In today’s turbulent economic and political climate, it seems that we are becoming dissatisfied and disillusioned with corporate leaders. A recent global survey by Kenexa® reports that only 38 percent of employees rate their leaders as effective. This is a shocking statistic that paints a bleak picture of leaders. However, it is even more worrying when our research also shows that employee engagement is actually five times higher for those employees who believe their leaders are effective, compared to those who say they follow neutral or ineffective leaders.
This loss of faith in contemporary leaders has propelled researchers and practitioners to take a renewed interest in the concept of authentic leadership.
Core elements of authentic leadership
As different perspectives on authentic leadership are emerging, there are some commonalities between them in terms of their core elements. These have direct implications for leadership development.

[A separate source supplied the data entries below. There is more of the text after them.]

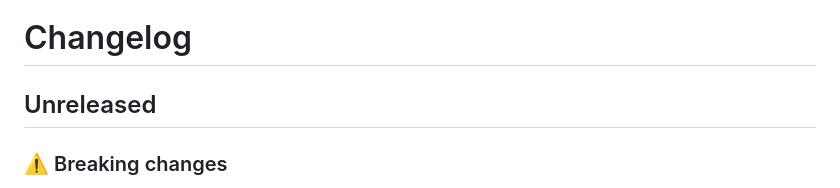
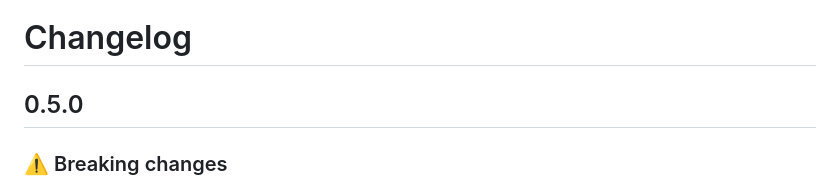
Before and after one commit to AnsonLai/docx-redline-js, a Markdown page: CHANGELOG.md, the part around the change. Rendered like a GitHub page.

Commit message:
chore: update CHANGELOG.md for v0.5.0

```diff
--- a/CHANGELOG.md
+++ b/CHANGELOG.md
@@ -1,6 +1,6 @@
 # Changelog
 
-## Unreleased
+## 0.5.0
 
 ### ⚠️ Breaking changes
 
```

Authentic leaders are true to themselves and aware of their own values, beliefs, strengths, identity, sense of purpose, emotions, motivations, goals and their impact on others. Self-awareness is a constantly evolving process in which leaders continually become aware of their experiences and the context in which they operate.
Self-regulation is a process by which leaders align their experiences with their actions and intentions. Self-awareness enables leaders to lead from their own personal convictions. Many organisations have cultivated a culture in which leaders are trying to attain perfection, and a lot of leadership development attempts to help leaders achieve it. However, this contradicts the notion of authenticity, which cannot be achieved by adopting someone else’s image, style, methods or behaviors.
Leaders can learn from the experiences of others, but to be authentic, they must lead in their own way. In the current, results-driven and highly political organisational climate, being true to yourself is not always easy. It requires strength of character and personal courage.
Leaders can learn to be authentic. They need to use their personal courage to be open about confronting their life stories, roots and experiences—the positive as well as the negative ones. This is a crucial step in authentic leadership development and may mean that the leader has to reveal not only his/her strengths but also some of their vulnerabilities and weaknesses.
The ethical and moral dimension
Having invested a lot personally, authentic leaders care about what they do and work toward long-term and sustainable results. Authentic leaders also understand the impact they have on others, take responsibility for it and care for people. This is one of the most important and appealing components of authentic leadership and has important implications for development.
Organisations need to factor in a sense of ethics, responsibility and care when developing leaders. Bear this in mind when selling, purchasing and designing leadership development interventions and adopt a long-term focus and sustainable solutions.
Relational aspects: Followers, teams and organisational context
There are no leaders without followers. Leaders are authentic and truly powerful when followers choose to follow them.
Leaders lead not only individuals but also teams and they do so within an organisational context. Building personal relationships with followers is not enough. In order to be effective, leaders must understand the dynamics of groups that their followers belong to and other contextual variables. This is a process to transform groups into high performing teams.
An organisational context provides background to all the leadership interactions and can moderate opportunities for authentic leadership development.
As the authentic leadership framework emerges, it becomes obvious that authentic leadership development is a long and complex process that will not be given justice in a standard training program. It involves not only gaining self awareness, but also developing a sense of meaning, responsibility and ethics as well as building honest and authentic relationships.
Developing authentic leadership does not happen overnight. It is a continuous process demanding a high level of commitment and effort from the leader as well as the support of the organisation. However, the leaders who commit to this kind of development will be worth following.
About the author
Margot Zielinska is a consultant with Kenexa
This article originally features in trainingzone